radical. However, teaching someone who can only see one to
recognize the other in the same assemblage of visual shapes is a
gradual process. The jawline of the damsel's averted face
constitutes the nostril of the crone, her feathered hat the eye,
etc. Then the abrupt "aha!"

The teacher with the gradual approach identifies the perceptions
that the person distinguishes as constituting (higher-level
perceptions of) various features in the old construal, and then
shows what those same perceptions constitute in the new
construal, until the person recognizes (aha!) the coherence of
those reinterpretations in a new construal.

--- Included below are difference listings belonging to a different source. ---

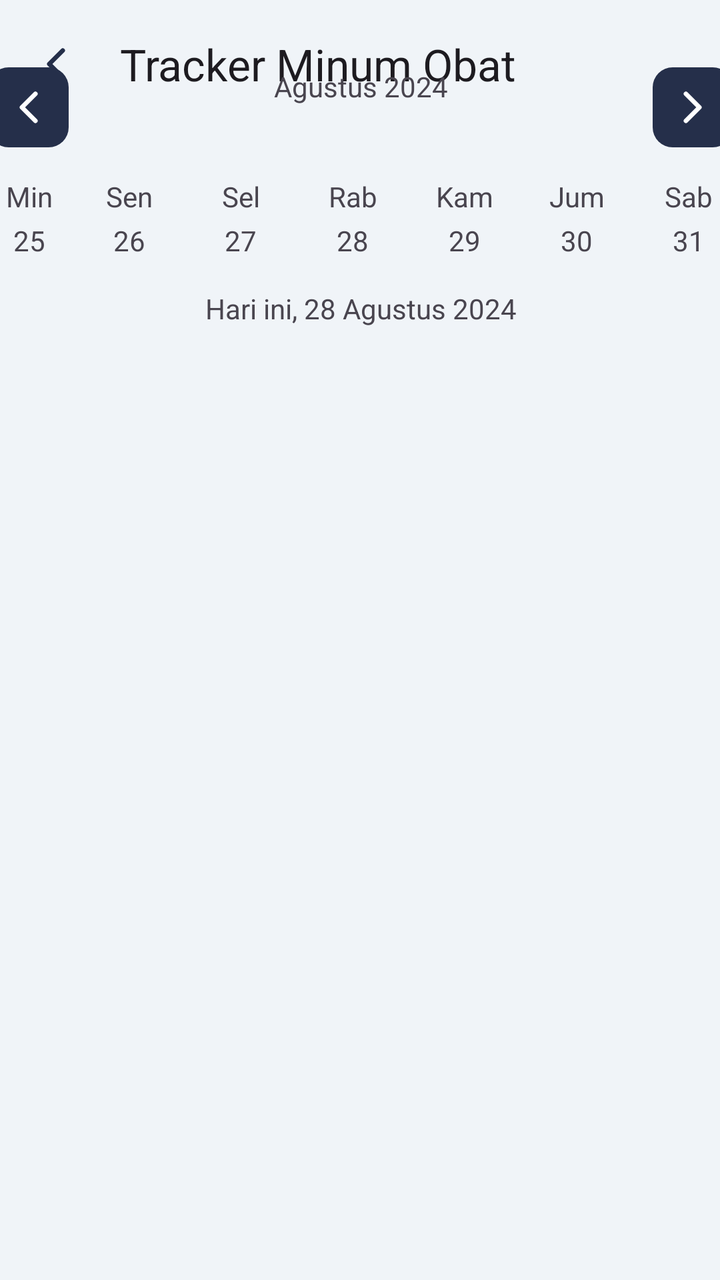
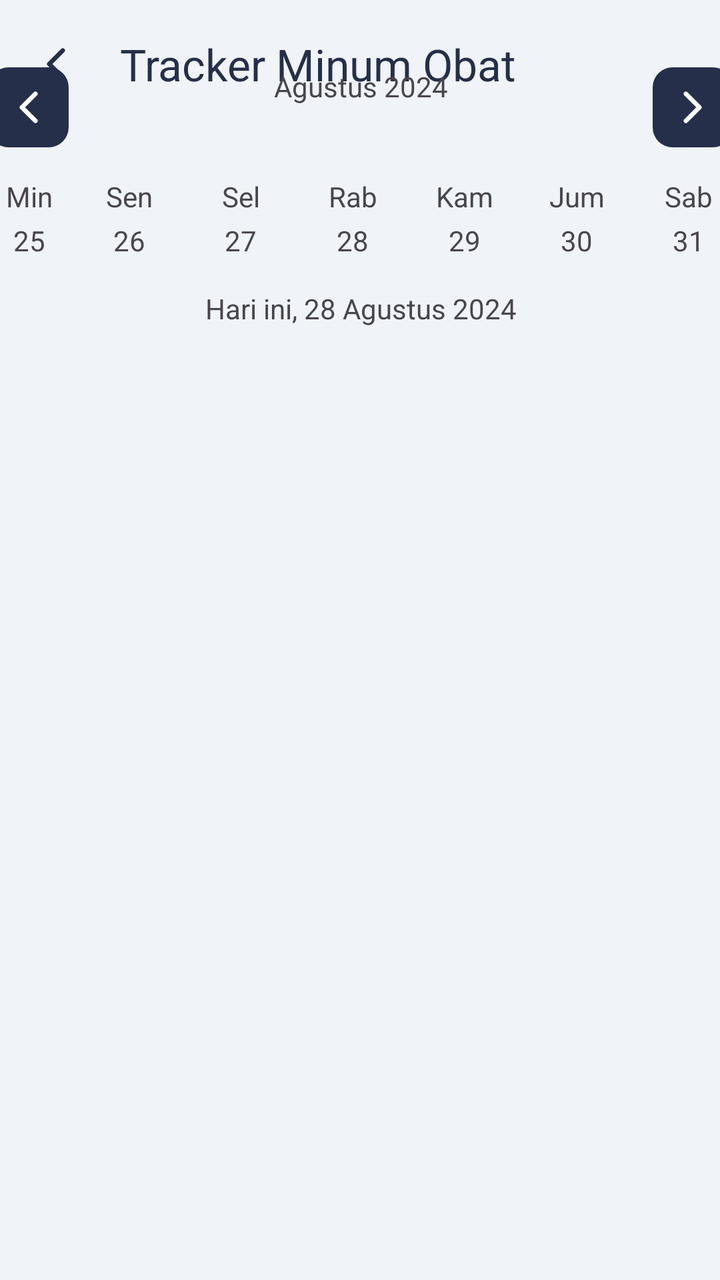

An Android layout rendered at two revisions. The XML below is the earlier revision; the diff shows what the commit changed to produce the second picture.
<!-- AndroidManifest.xml: application theme Theme.PatientMobileApp -->
<!-- res/layout/activity_tracker_minum_obat.xml -->
<?xml version="1.0" encoding="utf-8"?>
<androidx.constraintlayout.widget.ConstraintLayout xmlns:android="http://schemas.android.com/apk/res/android"
    xmlns:app="http://schemas.android.com/apk/res-auto"
    xmlns:tools="http://schemas.android.com/tools"
    android:id="@+id/main"
    android:layout_width="match_parent"
    android:layout_height="match_parent"
    android:background="@color/abu"
    tools:context=".TrackerMinumObat">

    <androidx.appcompat.widget.Toolbar
        android:id="@+id/trackerobat"
        android:layout_width="match_parent"
        android:layout_height="wrap_content"
        android:background="@color/abu"
        android:minHeight="?attr/actionBarSize"
        android:theme="?attr/actionBarTheme"
        app:layout_constraintEnd_toEndOf="parent"
        app:layout_constraintStart_toStartOf="parent"
        app:layout_constraintTop_toTopOf="parent"
        app:navigationIcon="@drawable/ion_chevron_back"
        app:title="Tracker Minum Obat" />

    <LinearLayout
        android:layout_width="372dp"
        android:layout_height="637dp"
        android:orientation="vertical"
        app:layout_constraintBottom_toBottomOf="parent"
        app:layout_constraintEnd_toEndOf="parent"
        app:layout_constraintStart_toStartOf="parent"
        app:layout_constraintTop_toBottomOf="@+id/trackerobat">

        <LinearLayout
            android:layout_width="match_parent"
            android:layout_height="wrap_content"
            android:layout_marginBottom="15dp"
            android:orientation="horizontal">

            <ImageButton
                android:id="@+id/buttonprev"
                android:layout_width="40dp"
                android:layout_height="40dp"
                android:background="@drawable/button_biru"
                android:src="@drawable/ion_chevron_back"
                android:contentDescription="Back"
                app:tint="@android:color/white" />

            <TextView
                android:id="@+id/textView2"
                android:layout_width="225dp"
                android:layout_height="wrap_content"
                android:layout_weight="1"
                android:text="Agustus 2024"
                android:textAlignment="center" />

            <ImageButton
                android:id="@+id/buttonnext"
                android:layout_width="40dp"
                android:layout_height="40dp"
                android:background="@drawable/button_biru"
                android:src="@drawable/ion_chevron_back"
                android:contentDescription="Back"
                android:rotation="180"
                app:tint="@android:color/white" />
        </LinearLayout>

        <LinearLayout
            android:layout_width="match_parent"
            android:layout_height="wrap_content"
            android:layout_marginBottom="15dp"
            android:orientation="horizontal">

            <LinearLayout
                android:layout_width="41dp"
                android:layout_height="match_parent"
                android:layout_marginRight="10dp"
                android:orientation="vertical">

                <TextView
                    android:id="@+id/textView3"
                    android:layout_width="match_parent"
                    android:layout_height="wrap_content"
                    android:layout_marginBottom="3dp"
                    android:text="Min"
                    android:textAlignment="center" />

                <TextView
                    android:id="@+id/textView6"
                    android:layout_width="match_parent"
                    android:layout_height="wrap_content"
                    android:text="25"
                    android:textAlignment="center" />
            </LinearLayout>

            <LinearLayout
                android:layout_width="39dp"
                android:layout_height="match_parent"
                android:layout_marginRight="16dp"
                android:orientation="vertical">

                <TextView
                    android:id="@+id/textView20"
                    android:layout_width="match_parent"
                    android:layout_height="wrap_content"
                    android:layout_marginBottom="3dp"
                    android:text="Sen"
                    android:textAlignment="center" />

                <TextView
                    android:id="@+id/textView21"
                    android:layout_width="match_parent"
                    android:layout_height="wrap_content"
                    android:text="26"
                    android:textAlignment="center" />
            </LinearLayout>

            <LinearLayout
                android:layout_width="40dp"
                android:layout_height="match_parent"
                android:layout_marginRight="16dp"
                android:orientation="vertical">

                <TextView
                    android:id="@+id/textView22"
                    android:layout_width="match_parent"
                    android:layout_height="wrap_content"
                    android:layout_marginBottom="3dp"
                    android:text="Sel"
                    android:textAlignment="center" />

                <TextView
                    android:id="@+id/textView23"
                    android:layout_width="match_parent"
                    android:layout_height="wrap_content"
                    android:text="27"
                    android:textAlignment="center" />
            </LinearLayout>

            <LinearLayout
                android:layout_width="40dp"
                android:layout_height="match_parent"
                android:layout_marginRight="16dp"
                android:orientation="vertical">

                <TextView
                    android:id="@+id/textView24"
                    android:layout_width="match_parent"
                    android:layout_height="wrap_content"
                    android:layout_marginBottom="3dp"
                    android:text="Rab"
                    android:textAlignment="center" />

                <TextView
                    android:id="@+id/textView25"
                    android:layout_width="match_parent"
                    android:layout_height="wrap_content"
                    android:text="28"
                    android:textAlignment="center" />
            </LinearLayout>

            <LinearLayout
                android:layout_width="40dp"
                android:layout_height="match_parent"
                android:layout_marginRight="16dp"
                android:orientation="vertical">

                <TextView
                    android:id="@+id/textView26"
                    android:layout_width="match_parent"
                    android:layout_height="wrap_content"
                    android:layout_marginBottom="3dp"
                    android:text="Kam"
                    android:textAlignment="center" />

                <TextView
                    android:id="@+id/textView27"
                    android:layout_width="match_parent"
                    android:layout_height="wrap_content"
                    android:text="29"
                    android:textAlignment="center" />
            </LinearLayout>

            <LinearLayout
                android:layout_width="40dp"
                android:layout_height="match_parent"
                android:layout_marginRight="16dp"
                android:orientation="vertical">

                <TextView
                    android:id="@+id/textView28"
                    android:layout_width="match_parent"
                    android:layout_height="wrap_content"
                    android:layout_marginBottom="3dp"
                    android:text="Jum"
                    android:textAlignment="center" />

                <TextView
                    android:id="@+id/textView29"
                    android:layout_width="match_parent"
                    android:layout_height="wrap_content"
                    android:text="30"
                    android:textAlignment="center" />
            </LinearLayout>

            <LinearLayout
                android:layout_width="40dp"
                android:layout_height="match_parent"
                android:layout_marginRight="16dp"
                android:orientation="vertical">

                <TextView
                    android:id="@+id/textView30"
                    android:layout_width="match_parent"
                    android:layout_height="wrap_content"
                    android:layout_marginBottom="3dp"
                    android:text="Sab"
                    android:textAlignment="center" />

                <TextView
                    android:id="@+id/textView31"
                    android:layout_width="match_parent"
                    android:layout_height="wrap_content"
                    android:text="31"
                    android:textAlignment="center" />
            </LinearLayout>
        </LinearLayout>

        <TextView
            android:id="@+id/textView32"
            android:layout_width="match_parent"
            android:layout_height="wrap_content"
            android:layout_marginBottom="30dp"
            android:text="Hari ini, 28 Agustus 2024"
            android:textAlignment="center" />

        <androidx.recyclerview.widget.RecyclerView
            android:id="@+id/trackerRecycler"
            android:layout_width="match_parent"
            android:layout_height="match_parent" />


    </LinearLayout>
</androidx.constraintlayout.widget.ConstraintLayout>
<!-- resources referenced by this layout -->
<resources>
  <color name="abu">#F0F4F8</color>
  <!-- drawable button_biru (drawable) -->
  <?xml version="1.0" encoding="utf-8"?>
  <shape xmlns:android="http://schemas.android.com/apk/res/android">
      <solid android:color="@color/biruTua"/>
      <corners android:radius="10dp"/>
  </shape>
  <!-- drawable ion_chevron_back (drawable) -->
  <vector xmlns:android="http://schemas.android.com/apk/res/android"
      android:width="24dp"
      android:height="24dp"
      android:viewportWidth="24"
      android:viewportHeight="24">
    <path
        android:pathData="M15.375,5.25L8.625,12L15.375,18.75"
        android:strokeLineJoin="round"
        android:strokeWidth="2.25"
        android:fillColor="#00000000"
        android:strokeColor="#252F4A"
        android:strokeLineCap="round"/>
  </vector>
  <style name="Theme.PatientMobileApp" parent="Base.Theme.PatientMobileApp" />
  <color name="biruTua">#252F4A</color>
  <style name="Base.Theme.PatientMobileApp" parent="Theme.Material3.DayNight.NoActionBar">
          
          <item name="colorPrimary">@color/biruTua</item>
      </style>
</resources>

<!-- the commit's change to res/layout/activity_tracker_minum_obat.xml (unified diff, before → after) -->
@@ -14,12 +14,12 @@
         android:layout_height="wrap_content"
         android:background="@color/abu"
         android:minHeight="?attr/actionBarSize"
-        android:theme="?attr/actionBarTheme"
         app:layout_constraintEnd_toEndOf="parent"
         app:layout_constraintStart_toStartOf="parent"
         app:layout_constraintTop_toTopOf="parent"
         app:navigationIcon="@drawable/ion_chevron_back"
-        app:title="Tracker Minum Obat" />
+        app:title="Tracker Minum Obat"
+        app:titleTextColor="@color/biruTua" />
 
     <LinearLayout
         android:layout_width="372dp"
<!-- resource entries referenced after the edit -->
@@ -26,6 +26,9 @@
   <style name="Base.Theme.PatientMobileApp" parent="Theme.Material3.DayNight.NoActionBar">
           
           <item name="colorPrimary">@color/biruTua</item>
+          <item name="actionBarTheme">@style/ThemeOverlay.Material3.ActionBar</item>
+          <item name="android:windowBackground">@color/abu</item>
+          <item name="android:forceDarkAllowed" tools:targetApi="q">false</item>
       </style>
 </resources>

Coherence in a whole must be a controlled perception, right? All
these perceptions constitute (higher-level perceptions of)
features in a coherent whole, the befurred damsel with the
averted face. Reinterpretation of individual features is
resisted as a disturbance to the perception of a coherent whole.
That rounded curve of white can't be a nostril, there's no way a
nostril in that scale could appear there. You're nuts!

In the PCT/sensory-input-as-independent-variable confrontation,
we don't have two equally valid construals. One is wrong. The
way conventional psychology can get away with being wrong is
presumably by supplying imagined perceptions to satisfy the
higher-level perception of coherence in a whole. (Also by
satisfying one's perception of establishing and furthering one's
career, but that is a matter of each participating individual
buying into social norms, that is, instituting social conventions
in the values at which they set their own internal reference
perceptions.)

An example of an imagined perception is the notion that sensory
input is an independent variable. A perception that is imagined
for the sake of reducing error in a higher-level perception of
coherence (and error in the perception of establishing and
furthering one's career, a perception that is presumably
controlled with high gain) will be protected from
counterevidence. Stones fall from the sky? Impossible! These
reports of meteorites are popular delusions of simple country
folk being exploited by publicity seekers.

What are good strategies when a controlled perception is
mistaken, supported by misconstruals (mistaken categorizations?)
and imagined perceptions on lower levels, and when the perceiver
regards disturbance of the higher-level controlled perception as
life threatening or almost so? I think that we can't say that
imagined perceptions are controlled, so they can't be disturbed.
Getting the other person to attend to actual sensory input that
differs from the imagined perceptual signals supplied from on
high results in something different, seems to me, from either
disturbance or conflict. What is it, and what do we do about it?

        Bruce Nevin
        bn@bbn.com